23 exposures

Ernesto Rodrigues | Marco Franco | José Oliveira | cs003































The alchemical processes which go from the exposition to the revelation of a photo have always been mysterious to me, and my fascination for art photography and for photojournalism has always imposed a condition on me: not to want to know too much about how a photograph “is born” and “evolves” beyond the moment of the shooting, the interim in which what you saw and what the machine sees become totally different realities. This is my way of loving photography: to have about it the idea that there is some magic thing involved. To those who are in favour of the photographic scientifism and the technological positivism I remind that even in much more fulcral questions, like our human belief in the Absolute, there are many perspectives or, as a (progressist) priest friend of mine uses to say, many are the ways that take us to God.

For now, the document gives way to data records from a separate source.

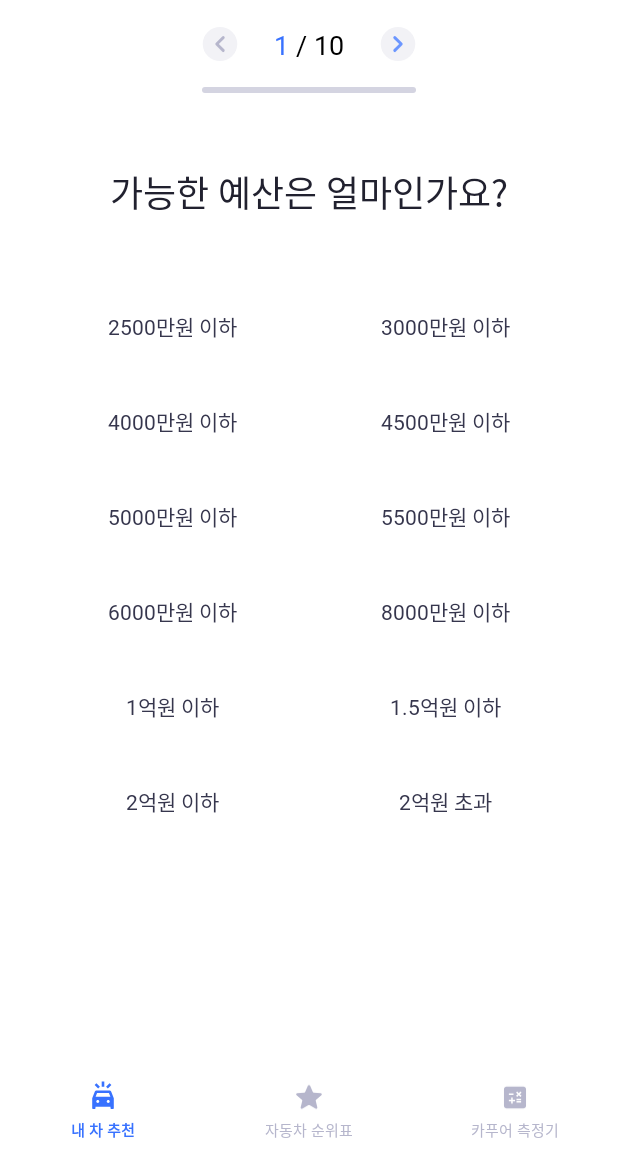
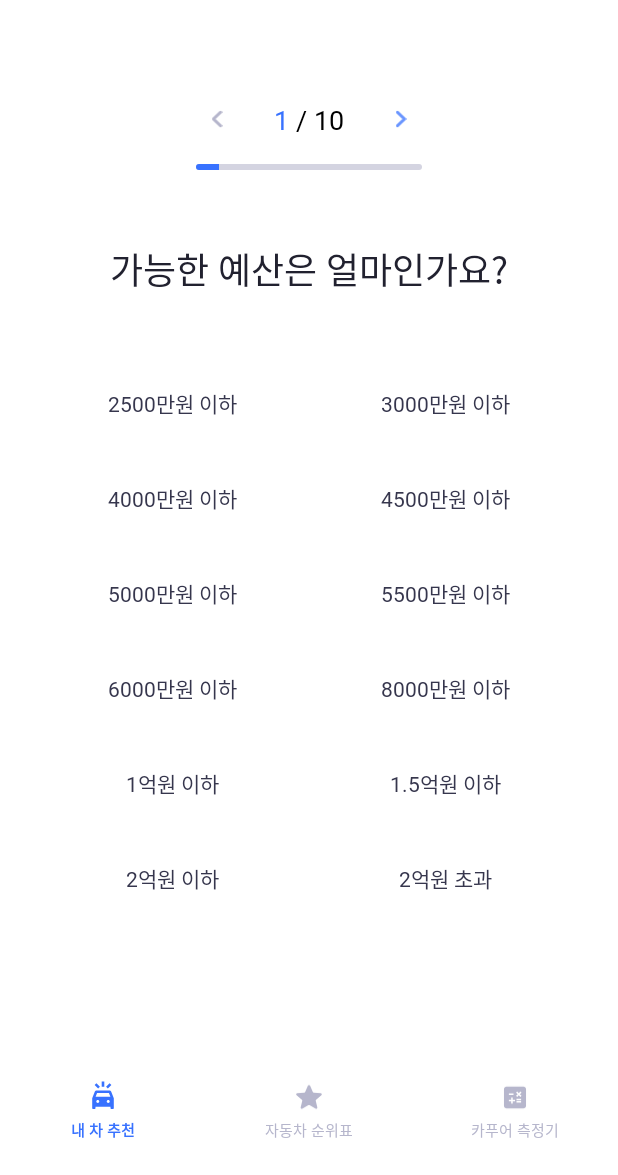
Before and after one commit to bsideproject/17_5_android, an Android app built with Jetpack Compose: the fragment CarpickQnAFragment placed in its activity, on a phone screen of 412 x 824 dp, the part 61-1236 px from its top. Run offline under Robolectric (Android 15) with nearby library versions, the phone set to English and light mode, and no system bars; our stand-ins replace Dagger/Hilt's generated code, Room's generated code; pictures from the network do not load.

Commit message:
progress바  및 next, prev 버튼 세팅

```diff
--- a/app/src/main/java/com/carpick/carpickapp/screen/fragment/CarpickQnAFragment.kt
+++ b/app/src/main/java/com/carpick/carpickapp/screen/fragment/CarpickQnAFragment.kt
@@ -1,15 +1,22 @@
 package com.carpick.carpickapp.screen.fragment
 
 import android.os.Bundle
+import android.util.Log
 import android.view.LayoutInflater
 import android.view.View
 import android.view.ViewGroup
+import androidx.core.content.ContextCompat
+import com.carpick.carpickapp.R
 import com.carpick.carpickapp.databinding.FragmentCarpickQnaBinding
 import com.carpick.carpickapp.databinding.FragmentCarpickStartBinding
 import com.carpick.carpickapp.model.TestModel
 import com.carpick.carpickapp.ui.adapter.AnswerAdapter
+import com.carpick.carpickapp.util.setOnSingleClickListener
 
 class CarpickQnAFragment : BaseFragment<FragmentCarpickQnaBinding>() {
+    private var nowPage = 1
+    private var totalPage = 10 // api 나오면 수정
+
     private val answerAdapter by lazy {
         AnswerAdapter {
 //             item ->
@@ -23,8 +30,14 @@ class CarpickQnAFragment : BaseFragment<FragmentCarpickQnaBinding>() {
         super.onViewCreated(view, savedInstanceState)
 
         initView()
+        initListener()
     }
     private fun initView() {
+        binding.run {
+            rvAnswer.adapter = answerAdapter
+            roundProgressBar.progress = totalPage/nowPage
+        }
+
         val ageModel = ArrayList<TestModel>()
         ageModel.add(TestModel(id= 1, testData = "2500만원 이하"))
         ageModel.add(TestModel(id= 2, testData = "3000만원 이하"))
@@ -39,11 +52,37 @@ class CarpickQnAFragment : BaseFragment<FragmentCarpickQnaBinding>() {
         ageModel.add(TestModel(id= 2, testData = "2억원 이하"))
         ageModel.add(TestModel(id= 2, testData = "2억원 초과"))
 
-        binding.rvAnswer.adapter = answerAdapter
-        binding.roundProgressBar.progress = 1/10
+
         answerAdapter.submitList(ageModel)
     }
 
+    private fun initListener() {
+        binding.run {
+            btnNext.setOnSingleClickListener {
+                if (nowPage < totalPage) {
+                    nowPage++
+                    tvNowQnaPos.text = nowPage.toString()
+
+                    val progressBarValue = nowPage * 100 / totalPage
+                    roundProgressBar.progress = progressBarValue
+
+                    btnPrev.setColorFilter(ContextCompat.getColor(root.context, if (nowPage == 1) R.color.color_b6b6cc else R.color.color_6b96ff))
+                }
+            }
+
+            btnPrev.setOnSingleClickListener {
+                if (nowPage > 1) {
+                    nowPage--
+                    tvNowQnaPos.text = nowPage.toString()
+
+                    val progressBarValue = nowPage * 100 / totalPage
+                    roundProgressBar.progress = progressBarValue
+
+                    btnPrev.setColorFilter(ContextCompat.getColor(root.context, if (nowPage == 1) R.color.color_b6b6cc else R.color.color_6b96ff))
+                }
+            }
+        }
+    }
     override fun inflateBinding(inflater: LayoutInflater, container: ViewGroup?): FragmentCarpickQnaBinding {
         return FragmentCarpickQnaBinding.inflate(layoutInflater)
     }
--- a/app/src/main/java/com/carpick/carpickapp/screen/fragment/UserInfoQnAFragment.kt
+++ b/app/src/main/java/com/carpick/carpickapp/screen/fragment/UserInfoQnAFragment.kt
@@ -19,7 +19,6 @@ class UserInfoQnAFragment : BaseFragment<FragmentUserInfoQnaBinding>(){
 
     private val answerAdapter by lazy {
         AnswerAdapter  { item ->
-            Log.e("ljy", "$item")
             age = item.testData
             if(sex != "" && age != "") {
                 val newFragment = CarpickQnAFragment()
@@ -85,14 +84,6 @@ class UserInfoQnAFragment : BaseFragment<FragmentUserInfoQnaBinding>(){
                     transaction.commit()
                 }
             }
-
-            tvMainTitle.setOnSingleClickListener {
-                val newFragment = CarpickQnAFragment()
-                val transaction = parentFragmentManager.beginTransaction()
-                transaction.replace(R.id.nav_host, newFragment)
-                transaction.addToBackStack(null)
-                transaction.commit()
-            }
         }
     }
 
--- a/app/src/main/res/drawable/ic_list_next.xml
+++ b/app/src/main/res/drawable/ic_list_next.xml
@@ -1,13 +1,10 @@
 <vector xmlns:android="http://schemas.android.com/apk/res/android"
-    android:width="25dp"
-    android:height="24dp"
-    android:viewportWidth="25"
-    android:viewportHeight="24">
+    android:width="7dp"
+    android:height="12dp"
+    android:viewportWidth="7"
+    android:viewportHeight="12">
   <path
-      android:pathData="M12.5,12m-12,0a12,12 0,1 1,24 0a12,12 0,1 1,-24 0"
-      android:fillColor="#F2F2F6"/>
-  <path
-      android:pathData="M10.25,7.5L14.75,12L10.25,16.5"
+      android:pathData="M1.25,1.5L5.75,6L1.25,10.5"
       android:strokeLineJoin="round"
       android:strokeWidth="2"
       android:fillColor="#00000000"
--- a/app/src/main/res/drawable/ic_list_prev.xml
+++ b/app/src/main/res/drawable/ic_list_prev.xml
@@ -1,13 +1,10 @@
 <vector xmlns:android="http://schemas.android.com/apk/res/android"
-    android:width="25dp"
-    android:height="24dp"
-    android:viewportWidth="25"
-    android:viewportHeight="24">
+    android:width="7dp"
+    android:height="12dp"
+    android:viewportWidth="7"
+    android:viewportHeight="12">
   <path
-      android:pathData="M12.5,12m12,0a12,12 0,1 0,-24 0a12,12 0,1 0,24 0"
-      android:fillColor="#F2F2F6"/>
-  <path
-      android:pathData="M14.75,7.5L10.25,12L14.75,16.5"
+      android:pathData="M5.75,1.5L1.25,6L5.75,10.5"
       android:strokeLineJoin="round"
       android:strokeWidth="2"
       android:fillColor="#00000000"
--- a/app/src/main/res/layout/fragment_carpick_qna.xml
+++ b/app/src/main/res/layout/fragment_carpick_qna.xml
@@ -32,16 +32,21 @@
                 android:layout_marginTop="48dp"
                 app:layout_constraintEnd_toEndOf="parent"
                 app:layout_constraintStart_toStartOf="parent"
-                app:layout_constraintTop_toBottomOf="@id/title_layout">
+                app:layout_constraintTop_toTopOf="parent">
 
                 <androidx.appcompat.widget.AppCompatImageView
                     android:id="@+id/btn_prev"
                     android:layout_width="0dp"
                     android:layout_height="wrap_content"
                     android:src="@drawable/ic_list_prev"
+                    android:paddingTop="8dp"
+                    android:paddingBottom="8dp"
+                    android:paddingStart="10dp"
+                    android:paddingEnd="10dp"
                     app:layout_constraintDimensionRatio="24:24"
                     app:layout_constraintStart_toStartOf="parent"
-                    app:layout_constraintTop_toTopOf="parent" />
+                    app:layout_constraintTop_toTopOf="@id/tv_now_qna_pos"
+                    app:layout_constraintBottom_toBottomOf="@id/tv_now_qna_pos"/>
 
                 <androidx.appcompat.widget.AppCompatTextView
                     android:id="@+id/tv_now_qna_pos"
@@ -52,9 +57,9 @@
                     android:text="1 "
                     android:textColor="@color/color_3872ff"
                     android:textSize="18dp"
-                    app:layout_constraintBottom_toBottomOf="@id/btn_prev"
-                    app:layout_constraintStart_toEndOf="@id/btn_prev"
-                    app:layout_constraintTop_toTopOf="@id/btn_prev" />
+                    app:layout_constraintTop_toTopOf="parent"
+                    app:layout_constraintBottom_toBottomOf="parent"
+                    app:layout_constraintStart_toEndOf="@id/btn_prev" />
 
                 <androidx.appcompat.widget.AppCompatTextView
                     android:id="@+id/tv_total_qna_pos"
@@ -74,6 +79,10 @@
                     android:layout_height="wrap_content"
                     android:layout_marginStart="24dp"
                     android:src="@drawable/ic_list_next"
+                    android:paddingTop="8dp"
+                    android:paddingBottom="8dp"
+                    android:paddingStart="10dp"
+                    android:paddingEnd="10dp"
                     app:layout_constraintBottom_toBottomOf="@id/btn_prev"
                     app:layout_constraintDimensionRatio="24:24"
                     app:layout_constraintStart_toEndOf="@id/tv_total_qna_pos"
@@ -86,7 +95,7 @@
                 android:layout_width="0dp"
                 android:layout_height="4dp"
                 android:layout_marginTop="16dp"
-                android:progress="50"
+                android:progress="10"
                 android:progressDrawable="@drawable/background_progress"
                 app:layout_constraintEnd_toEndOf="@id/cl_qna_pos"
                 app:layout_constraintStart_toStartOf="@id/cl_qna_pos"
--- a/app/src/main/res/values/colors.xml
+++ b/app/src/main/res/values/colors.xml
@@ -13,4 +13,5 @@
     <color name="color_21212f">#21212f</color>
     <color name="color_36364d">#36364D</color>
     <color name="color_d4d4e1">#d4d4e1</color>
+    <color name="color_6b96ff">#6b96ff</color>
 </resources>
```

Unfortunately I am not so innocent when it comes to music. Music has become so transparent to me in what concerns the “modus operandi” that it is difficult for me to hear any trace of magic in an arpeggio or in an interval ? despite the fact that I consider that this incorporeal entity which we call sound is one of the miracles of Nature. This is why the freely improvised music moves me so much. In improvisation the mystery of music is restored in full, for the simple fact that it is simultaneously created and executed, that is, it is created in the “real time” of its execution. Even musicians who are not suspect of mysticism, like Evan Parker, are astonished with the phenomenon of shamanistic character with which they come across from concert to concert. In the notes Parker dedicated to «De Motu», this saxophonist affirms that when the right side of the brain of an improviser, the creative side, attains predominance during its performance, «things that “in cold blood” would never happen, then become physically possible». And the truth is that this great anarchist of “free music” often comes into a trance while he plays.

Ernesto Rodrigues, Marco Franco and José Oliveira are confessed admirers of Parker, and their common taste for photography is easily understood. Even the brief improvised pieces that integrate «23 Exposures» function as snapshots, fixing with more or lesser exposure to light an object or landscape which, to reinforce the interrogative tonic maintained from the beginning to the end of this CD, is never shown with exactitude, now appearing without contrast, the colours shading off, now dangerously approaching the most blinding brightness. During its audition we cannot but remember the magnificent scene of «Smoke», the film directed by the writer Paul Auster, in which the photographer and tobacconist shows the albums where he assembled the photos of his street, always taken from the same angle along the years. Similar photos in appearance but very different because, after all, their theme was not this New York street but… the succession of time, and nothing like it leaves such deep marks.

It is also with time that the three Portuguese musicians play, with the paradox of their static structures (if it is of structures that I may speak) and of a textural work in permanent deflagration. In such way, that the end of a track and the beginning of the next are not but a break in a temporal flow which in this way defines its existence independently from us listeners. It is not the music that has a beginning and an end, but we who enter and exit, afraid of losing ourselves in the turbulent waters of this river. But then, why not losing ourselves? Why not letting ourselves go?

Rui Eduardo Paes - (journalist and music writer)